§ Exercise objective:
Look through the data below and work out how many lines contain the string "mxGraphModel". Give the number alone.

§ Extracted records:
-=-=-=-=-

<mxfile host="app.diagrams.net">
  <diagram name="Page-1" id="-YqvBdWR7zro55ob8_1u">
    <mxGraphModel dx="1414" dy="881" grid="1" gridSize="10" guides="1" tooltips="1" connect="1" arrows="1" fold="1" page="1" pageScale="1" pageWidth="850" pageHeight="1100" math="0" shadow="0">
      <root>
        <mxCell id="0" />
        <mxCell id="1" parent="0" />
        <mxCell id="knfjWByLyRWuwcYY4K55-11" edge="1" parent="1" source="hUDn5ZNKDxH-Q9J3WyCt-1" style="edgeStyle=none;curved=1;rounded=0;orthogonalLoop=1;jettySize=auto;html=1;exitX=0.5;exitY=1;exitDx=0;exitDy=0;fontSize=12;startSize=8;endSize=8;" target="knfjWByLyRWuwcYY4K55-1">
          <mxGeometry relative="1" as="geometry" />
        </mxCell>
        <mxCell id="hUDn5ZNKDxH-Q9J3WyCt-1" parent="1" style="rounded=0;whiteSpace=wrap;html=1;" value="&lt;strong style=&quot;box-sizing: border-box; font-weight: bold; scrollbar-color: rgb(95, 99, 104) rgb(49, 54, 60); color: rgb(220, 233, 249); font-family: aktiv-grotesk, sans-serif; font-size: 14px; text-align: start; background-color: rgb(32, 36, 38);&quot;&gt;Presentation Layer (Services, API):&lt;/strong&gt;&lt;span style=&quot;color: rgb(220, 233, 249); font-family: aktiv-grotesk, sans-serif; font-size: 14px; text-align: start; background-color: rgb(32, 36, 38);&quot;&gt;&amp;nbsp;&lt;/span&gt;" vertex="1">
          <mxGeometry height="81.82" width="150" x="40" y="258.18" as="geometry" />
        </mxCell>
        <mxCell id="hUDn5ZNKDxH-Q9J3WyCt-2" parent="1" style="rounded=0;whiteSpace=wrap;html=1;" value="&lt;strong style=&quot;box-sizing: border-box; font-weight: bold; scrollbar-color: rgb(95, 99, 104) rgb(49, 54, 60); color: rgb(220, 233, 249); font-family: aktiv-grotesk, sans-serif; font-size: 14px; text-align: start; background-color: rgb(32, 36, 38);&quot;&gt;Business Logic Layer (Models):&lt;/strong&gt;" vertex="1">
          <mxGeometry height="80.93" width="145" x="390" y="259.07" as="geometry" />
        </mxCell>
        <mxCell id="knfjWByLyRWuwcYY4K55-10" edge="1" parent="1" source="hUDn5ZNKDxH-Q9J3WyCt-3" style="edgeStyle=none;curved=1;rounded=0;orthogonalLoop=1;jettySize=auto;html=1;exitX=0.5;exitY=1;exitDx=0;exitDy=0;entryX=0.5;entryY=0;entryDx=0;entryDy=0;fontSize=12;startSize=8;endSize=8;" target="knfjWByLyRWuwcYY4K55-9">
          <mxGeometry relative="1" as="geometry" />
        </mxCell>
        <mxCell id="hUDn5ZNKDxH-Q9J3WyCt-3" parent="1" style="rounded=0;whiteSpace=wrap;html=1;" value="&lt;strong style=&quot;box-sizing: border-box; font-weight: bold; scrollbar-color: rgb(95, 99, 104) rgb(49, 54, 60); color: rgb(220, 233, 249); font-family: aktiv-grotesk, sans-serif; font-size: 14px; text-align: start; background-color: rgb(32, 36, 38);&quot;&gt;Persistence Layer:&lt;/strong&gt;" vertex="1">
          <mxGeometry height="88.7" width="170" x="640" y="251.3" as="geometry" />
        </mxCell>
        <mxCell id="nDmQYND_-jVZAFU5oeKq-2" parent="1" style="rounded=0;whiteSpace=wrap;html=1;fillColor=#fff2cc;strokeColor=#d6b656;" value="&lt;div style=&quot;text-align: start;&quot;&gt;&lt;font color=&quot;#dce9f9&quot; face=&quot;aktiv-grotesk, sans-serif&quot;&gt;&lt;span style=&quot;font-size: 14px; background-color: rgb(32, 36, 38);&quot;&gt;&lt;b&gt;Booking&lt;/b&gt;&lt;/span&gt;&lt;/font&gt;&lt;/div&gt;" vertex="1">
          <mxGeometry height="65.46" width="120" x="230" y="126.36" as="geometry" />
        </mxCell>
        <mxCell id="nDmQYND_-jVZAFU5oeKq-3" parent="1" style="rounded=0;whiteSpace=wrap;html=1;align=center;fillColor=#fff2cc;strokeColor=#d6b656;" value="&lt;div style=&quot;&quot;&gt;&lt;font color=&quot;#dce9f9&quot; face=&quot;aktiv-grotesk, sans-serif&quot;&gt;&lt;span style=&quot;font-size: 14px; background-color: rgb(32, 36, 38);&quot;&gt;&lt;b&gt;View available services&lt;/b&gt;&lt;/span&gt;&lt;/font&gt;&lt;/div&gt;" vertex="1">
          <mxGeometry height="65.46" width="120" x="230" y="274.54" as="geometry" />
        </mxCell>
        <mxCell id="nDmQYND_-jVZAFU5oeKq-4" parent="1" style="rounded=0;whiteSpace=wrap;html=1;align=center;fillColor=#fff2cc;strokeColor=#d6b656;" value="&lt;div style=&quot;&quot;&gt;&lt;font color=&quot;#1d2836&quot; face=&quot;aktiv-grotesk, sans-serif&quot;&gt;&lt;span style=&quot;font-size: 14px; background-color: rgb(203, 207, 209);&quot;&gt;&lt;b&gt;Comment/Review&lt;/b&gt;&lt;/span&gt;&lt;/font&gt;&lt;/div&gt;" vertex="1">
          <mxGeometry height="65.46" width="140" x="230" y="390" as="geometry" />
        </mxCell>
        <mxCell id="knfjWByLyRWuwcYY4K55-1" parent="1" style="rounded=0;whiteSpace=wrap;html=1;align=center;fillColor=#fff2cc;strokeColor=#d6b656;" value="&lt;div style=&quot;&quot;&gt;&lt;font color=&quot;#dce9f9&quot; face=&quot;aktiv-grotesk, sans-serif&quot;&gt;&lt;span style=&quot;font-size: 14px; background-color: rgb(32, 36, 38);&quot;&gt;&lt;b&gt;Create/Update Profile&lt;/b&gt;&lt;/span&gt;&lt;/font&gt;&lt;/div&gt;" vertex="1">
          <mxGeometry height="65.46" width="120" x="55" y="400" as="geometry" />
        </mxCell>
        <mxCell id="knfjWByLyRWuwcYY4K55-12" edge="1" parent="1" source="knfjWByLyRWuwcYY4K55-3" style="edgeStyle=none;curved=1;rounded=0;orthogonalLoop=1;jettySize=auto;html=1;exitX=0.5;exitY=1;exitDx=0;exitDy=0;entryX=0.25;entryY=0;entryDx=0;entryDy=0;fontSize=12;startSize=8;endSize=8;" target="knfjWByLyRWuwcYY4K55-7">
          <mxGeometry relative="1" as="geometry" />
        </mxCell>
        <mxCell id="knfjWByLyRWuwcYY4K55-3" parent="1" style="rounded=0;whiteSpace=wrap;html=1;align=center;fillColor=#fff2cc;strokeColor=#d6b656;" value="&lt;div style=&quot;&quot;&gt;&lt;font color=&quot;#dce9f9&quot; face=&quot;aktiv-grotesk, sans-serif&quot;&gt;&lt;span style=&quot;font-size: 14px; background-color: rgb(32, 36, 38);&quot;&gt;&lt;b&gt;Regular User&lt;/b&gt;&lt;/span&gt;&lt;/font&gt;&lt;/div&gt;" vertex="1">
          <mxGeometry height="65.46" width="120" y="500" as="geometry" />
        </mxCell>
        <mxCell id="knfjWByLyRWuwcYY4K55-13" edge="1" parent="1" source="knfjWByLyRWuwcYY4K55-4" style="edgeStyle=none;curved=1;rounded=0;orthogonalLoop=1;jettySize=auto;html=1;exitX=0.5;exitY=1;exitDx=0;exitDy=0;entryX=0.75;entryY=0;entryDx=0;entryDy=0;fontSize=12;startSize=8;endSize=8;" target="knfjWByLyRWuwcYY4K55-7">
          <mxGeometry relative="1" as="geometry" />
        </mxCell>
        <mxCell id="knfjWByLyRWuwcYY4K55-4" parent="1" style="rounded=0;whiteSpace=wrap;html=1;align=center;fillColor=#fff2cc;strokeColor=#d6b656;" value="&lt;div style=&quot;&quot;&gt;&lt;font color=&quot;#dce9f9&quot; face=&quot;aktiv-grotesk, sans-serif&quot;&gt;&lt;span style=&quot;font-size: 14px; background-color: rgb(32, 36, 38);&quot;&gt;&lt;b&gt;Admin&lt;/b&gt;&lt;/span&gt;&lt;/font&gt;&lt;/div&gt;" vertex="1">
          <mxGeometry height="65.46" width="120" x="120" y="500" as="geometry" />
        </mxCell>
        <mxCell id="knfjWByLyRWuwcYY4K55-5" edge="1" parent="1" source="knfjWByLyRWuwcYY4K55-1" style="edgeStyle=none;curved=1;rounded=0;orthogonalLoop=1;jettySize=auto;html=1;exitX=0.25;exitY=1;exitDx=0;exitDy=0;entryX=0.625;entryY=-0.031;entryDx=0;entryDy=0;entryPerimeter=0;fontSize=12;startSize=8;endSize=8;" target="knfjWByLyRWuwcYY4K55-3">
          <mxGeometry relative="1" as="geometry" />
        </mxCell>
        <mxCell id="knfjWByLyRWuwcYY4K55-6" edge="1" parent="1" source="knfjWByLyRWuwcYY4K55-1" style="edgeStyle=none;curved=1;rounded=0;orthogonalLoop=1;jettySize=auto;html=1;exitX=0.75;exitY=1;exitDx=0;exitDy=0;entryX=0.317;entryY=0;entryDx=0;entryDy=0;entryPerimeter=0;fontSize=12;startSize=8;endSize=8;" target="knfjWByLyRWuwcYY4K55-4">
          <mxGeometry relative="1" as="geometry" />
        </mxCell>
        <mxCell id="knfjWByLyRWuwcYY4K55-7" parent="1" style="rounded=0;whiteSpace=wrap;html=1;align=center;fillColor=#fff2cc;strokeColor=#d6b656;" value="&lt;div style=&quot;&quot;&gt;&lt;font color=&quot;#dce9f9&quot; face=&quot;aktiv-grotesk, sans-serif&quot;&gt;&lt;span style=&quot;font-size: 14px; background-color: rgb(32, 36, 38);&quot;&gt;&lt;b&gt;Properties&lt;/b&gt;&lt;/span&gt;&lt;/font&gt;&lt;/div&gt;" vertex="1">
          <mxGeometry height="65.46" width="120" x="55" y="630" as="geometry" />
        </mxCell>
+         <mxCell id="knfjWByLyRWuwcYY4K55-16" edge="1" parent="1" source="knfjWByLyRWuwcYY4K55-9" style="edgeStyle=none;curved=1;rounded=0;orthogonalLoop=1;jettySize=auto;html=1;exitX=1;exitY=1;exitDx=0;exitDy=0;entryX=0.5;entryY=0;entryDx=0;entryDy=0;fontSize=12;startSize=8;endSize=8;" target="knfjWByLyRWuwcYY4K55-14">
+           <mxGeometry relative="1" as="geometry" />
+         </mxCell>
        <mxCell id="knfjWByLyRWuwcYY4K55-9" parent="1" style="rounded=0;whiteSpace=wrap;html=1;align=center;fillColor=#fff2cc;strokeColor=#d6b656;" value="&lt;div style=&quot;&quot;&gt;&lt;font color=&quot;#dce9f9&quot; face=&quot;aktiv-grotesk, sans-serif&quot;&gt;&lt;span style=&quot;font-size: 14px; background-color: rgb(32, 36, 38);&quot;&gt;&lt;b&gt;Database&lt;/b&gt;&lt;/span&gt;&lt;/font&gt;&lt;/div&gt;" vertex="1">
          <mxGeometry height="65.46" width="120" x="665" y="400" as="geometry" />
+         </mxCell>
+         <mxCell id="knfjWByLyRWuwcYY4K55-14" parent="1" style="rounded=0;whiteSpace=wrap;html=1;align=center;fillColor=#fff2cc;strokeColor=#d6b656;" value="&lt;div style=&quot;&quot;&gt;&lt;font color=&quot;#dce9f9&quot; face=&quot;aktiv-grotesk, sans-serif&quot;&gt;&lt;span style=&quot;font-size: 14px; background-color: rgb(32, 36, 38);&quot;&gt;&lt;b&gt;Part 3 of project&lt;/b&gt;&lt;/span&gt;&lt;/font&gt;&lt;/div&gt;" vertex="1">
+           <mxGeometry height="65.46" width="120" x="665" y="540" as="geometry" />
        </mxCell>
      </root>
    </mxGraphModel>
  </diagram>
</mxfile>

-=-=-=-=-

§ Reply:
2